Join various groups that align with your interests and participate in discussions. Having a group in common with another LinkedIn user is one way you can invite others to your network. Each group discussion contains its own job listings. Further, it’s a place to share your expertise and build the trust and rapport needed to cultivate new clients and customers.
Staying connected with the outside world isn’t the only benefit of LinkedIn. Learning how to use LinkedIn and maximizing all it offers can provide strong professional connections and boost your online reputation better than most other social networking resources.
Q: Can I build a single website that works on a computer, a tablet, and a smartphone?
A: For the most part, yes. And with your customers increasingly viewing your website from a number of mobile devices (iOS, Android) and on various browsers (Google Chrome, Internet Explorer, Mozilla Firefox), it’s an important goal to achieve. In geek-speak, this goal is possible through “responsive web design,” meaning web design for multiple devices.
Jonathan Smiley, partner and design lead at Silicon Valley product design firm Zurb, says responsive web design cuts down on development time and can open up your content to a broader array of users. We asked him for the lowdown.
Do business owners really need to care about responsive web design? It’s here now, it’s not going away, and it’s much easier for you to convert your web presence now, while the number of devices is relatively small than get into it in a few years. Mobile devices are absolutely the future, and everyone needs to be ready for it.
How does responsive design compare, cost-wise, to traditional web design? If you count your cost in time, responsive design is a little more expensive. If you count your cost in customers, it’s much, much cheaper. Responsive design lets you automatically approach customers from all kinds of places, on all kinds of devices. If you target, say, the desktop user only, you’ll be targeting less than 50 percent of potential customers by the middle of next year. You spend a little more upfront in order to make a lot more later.

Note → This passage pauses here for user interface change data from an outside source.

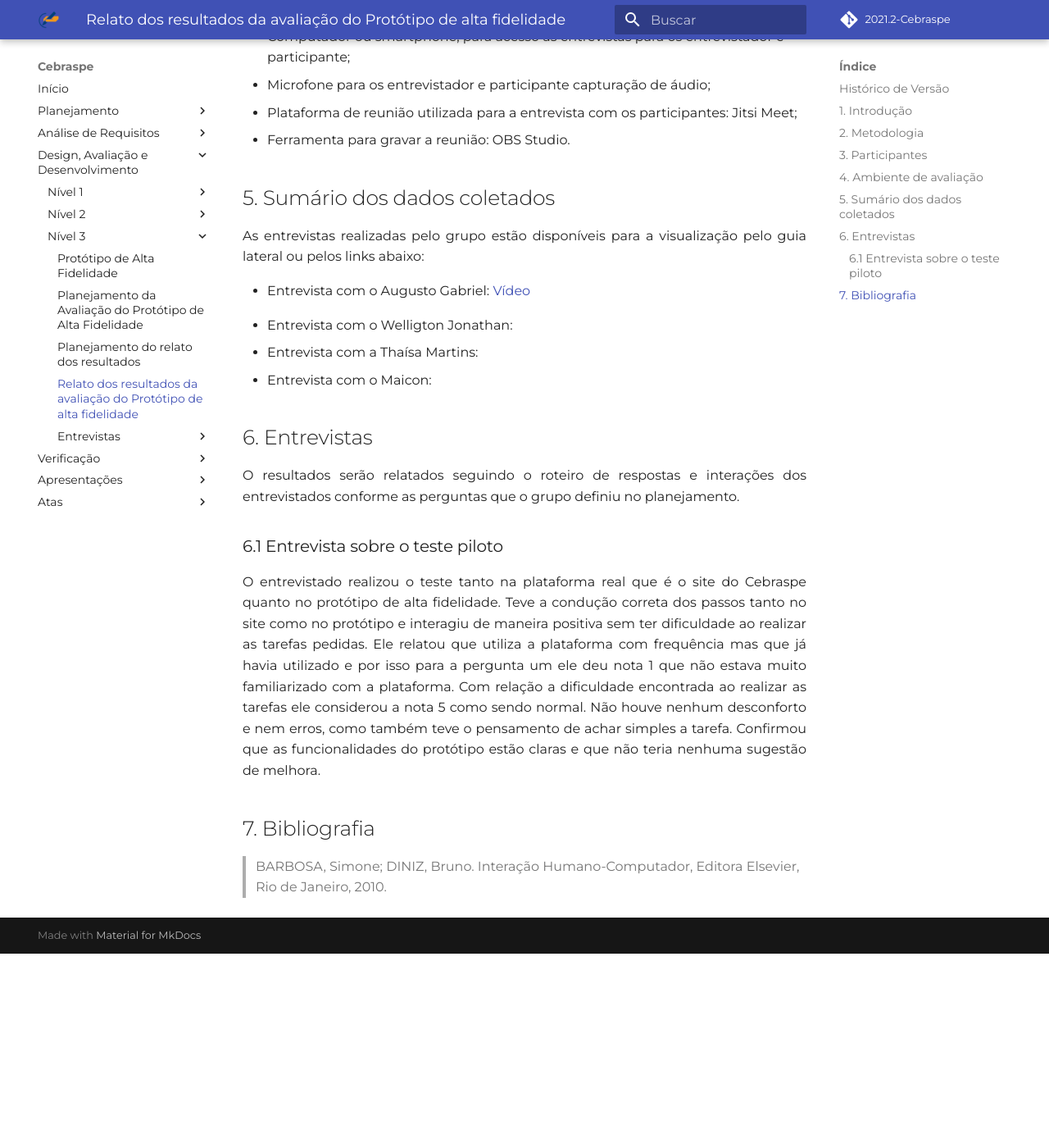
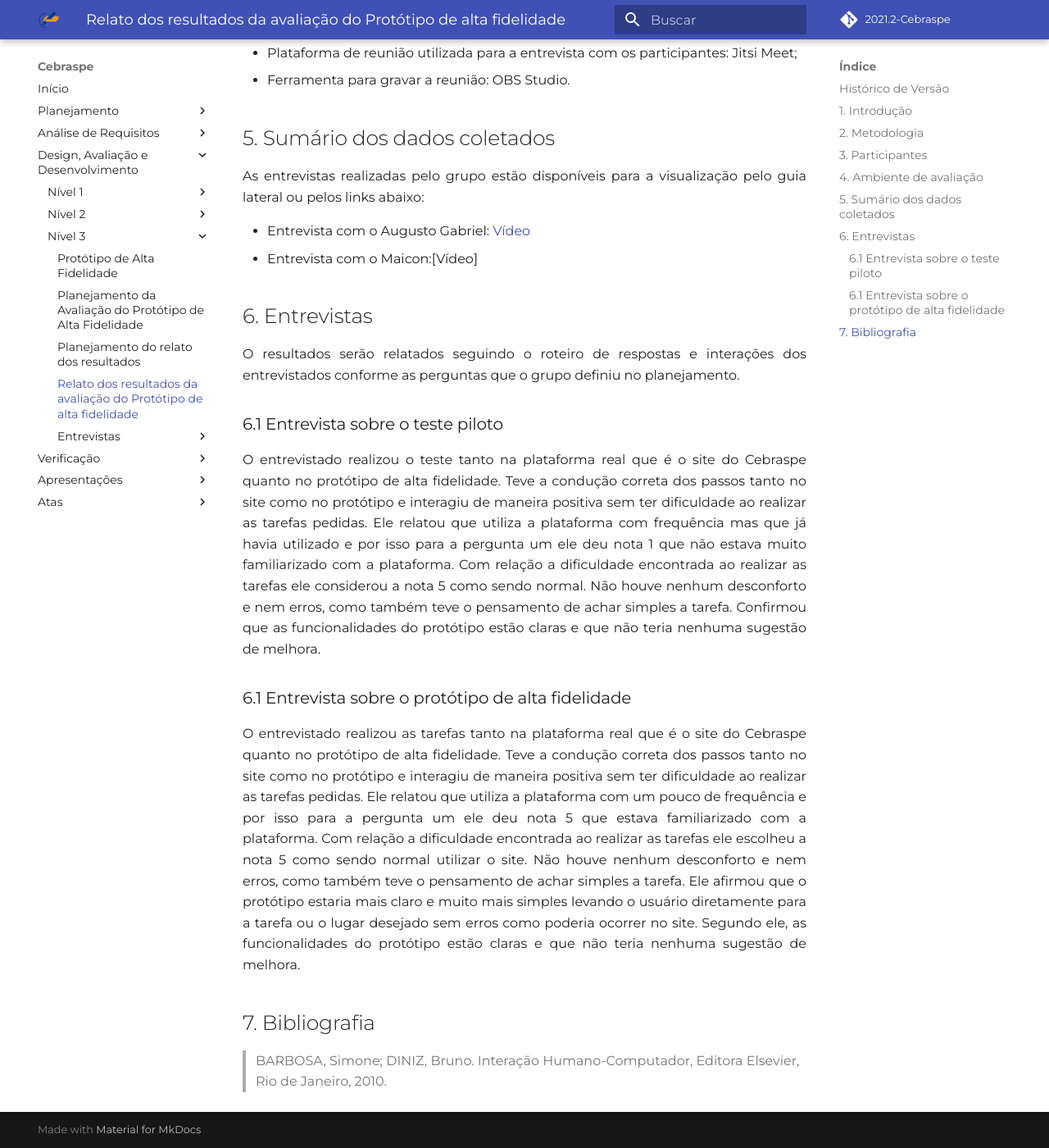
Before and after one commit to Interacao-Humano-Computador/2021.2-Cebraspe, an MkDocs documentation site: the page built from docs/Avaliação_desenvolvimento/Nivel3/Relato.md, in a window 1280 px wide and 1400 px high, scrolled down 1950 px. Shown: the whole window at 82% size. Built offline with MkDocs 1.6.1 and Material for MkDocs 9.7.7, drawn with Linux system fonts in a browser that asks for light colours; some web fonts are replaced; comment, search, counter and statistics services are not loaded; before the commit the page ends 3113 px from its top, so only the background shows below that; some of the changed text lies outside the part shown.

Commit message:
#45 - Adição do relato da entrevista 2

```diff
--- a/docs/Avaliação_desenvolvimento/Nivel3/Relato.md
+++ b/docs/Avaliação_desenvolvimento/Nivel3/Relato.md
@@ -5,6 +5,7 @@
 |    Data    | Versão |      Descrição       |  Autor  |   Revisor    |
 | :--------: | :----: | :------------------: | :-----: | :----------: |
 | 09.04.2022 |  0.1   | Criação do documento | Ana Carolina | Gustave |
+| 11.04.2022 |  0.2   | Adição do relato da entrevista 2 | Ana Carolina | Gustave |
 
 
 ## 1. Introdução
@@ -28,8 +29,6 @@
 </p>
 
 - Augusto Gabriel, ex-aluno do curso de Arquitetura do Uniceub (que satisfaz o perfil de usuário de estudante);
-- Welligton Jonathan, aluno do 6º semestre do curso de Engenharia de Software da UnB (que satisfaz o perfil de usuário de estudante);
-- Thaísa Martins, aluna do 6º semestre do curso de Enfermagem da UnB (satisfazendo o perfil de usuário de estudante);
 - Maicon, aluno do 5º semestre do curso de Engenharia de software da UnB (satisfazendo o perfil de usuário de estudante);
 
 
@@ -55,10 +54,7 @@
 </p>
 
 - Entrevista com o Augusto Gabriel: [Vídeo](./teste_piloto.md)
-<!-- <a href="../Nivel3/teste_piloto/## 4. Vídeo" target="_blank">Vídeo</a> -->
-- Entrevista com o Welligton Jonathan:
-- Entrevista com a Thaísa Martins:
-- Entrevista com o Maicon:
+- Entrevista com o Maicon:[Vídeo]
 ## 6. Entrevistas
 
 <p style="text-align: justify;">O resultados serão relatados seguindo o roteiro de respostas e interações dos entrevistados conforme as perguntas que o grupo definiu no planejamento.
@@ -69,6 +65,11 @@
 <p style="text-align: justify;">O entrevistado realizou o teste tanto na plataforma real que é o site do Cebraspe quanto no protótipo de alta fidelidade. Teve a condução correta dos passos tanto no site como no protótipo e interagiu de maneira positiva sem ter dificuldade ao realizar as tarefas pedidas. Ele relatou que utiliza a plataforma com frequência mas que já havia utilizado e por isso para a pergunta um ele deu nota 1 que não estava muito familiarizado com a plataforma. Com relação a dificuldade encontrada ao realizar as tarefas ele considerou a nota 5 como sendo normal. Não houve nenhum desconforto e nem erros, como também teve o pensamento de achar simples a tarefa. Confirmou que as funcionalidades do protótipo estão claras e que não teria nenhuma sugestão de melhora.
 </p>
 
+### 6.1 Entrevista sobre o protótipo de alta fidelidade
+
+<p style="text-align: justify;">O entrevistado realizou as tarefas tanto na plataforma real que é o site do Cebraspe quanto no protótipo de alta fidelidade. Teve a condução correta dos passos tanto no site como no protótipo e interagiu de maneira positiva sem ter dificuldade ao realizar as tarefas pedidas. Ele relatou que utiliza a plataforma com um pouco de frequência e por isso para a pergunta um ele deu nota 5 que estava familiarizado com a plataforma. Com relação a dificuldade encontrada ao realizar as tarefas ele escolheu a nota 5 como sendo normal utilizar o site. Não houve nenhum desconforto e nem erros, como também teve o pensamento de achar simples a tarefa. Ele afirmou que o protótipo estaria mais claro e muito mais simples levando o usuário diretamente para a tarefa ou o lugar desejado sem erros como poderia ocorrer no site. Segundo ele, as funcionalidades do protótipo estão claras e que não teria nenhuma sugestão de melhora.
+</p>
+
 
 ## 7. Bibliografia
 >BARBOSA, Simone; DINIZ, Bruno. Interação Humano-Computador, Editora Elsevier, Rio de Janeiro, 2010.
```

How much more effort is involved with responsive design? It will always take just a little more thought and a little more time to think about how a design will function across multiple formats and devices. However, using responsive web design to build one multipurpose site is much faster than building sites specific to a number of different devices.
What are some design challenges? It’s difficult to create a single website design that works for every device out there. There’ll be a degree of tweaking and iterations to work through before you create a great experience. For example, the landscape-size photo you use on the website might need to be swapped out with a square image that’s suitable for a smartphone. Or you’ll want to replace the word “download” on a button with “learn more,” because mobile users won’t usually click on a download. Another: putting your website’s main subject categories (Home, Contact, etc.) across the top of your site works when viewed on a computer’s web browser, but not on a smartphone screen, where a vertical list is easier to read. So while responsive design is faster than developing numerous different sites, it’s still not going to be plug-and-play. This is why it takes longer to do than a single website.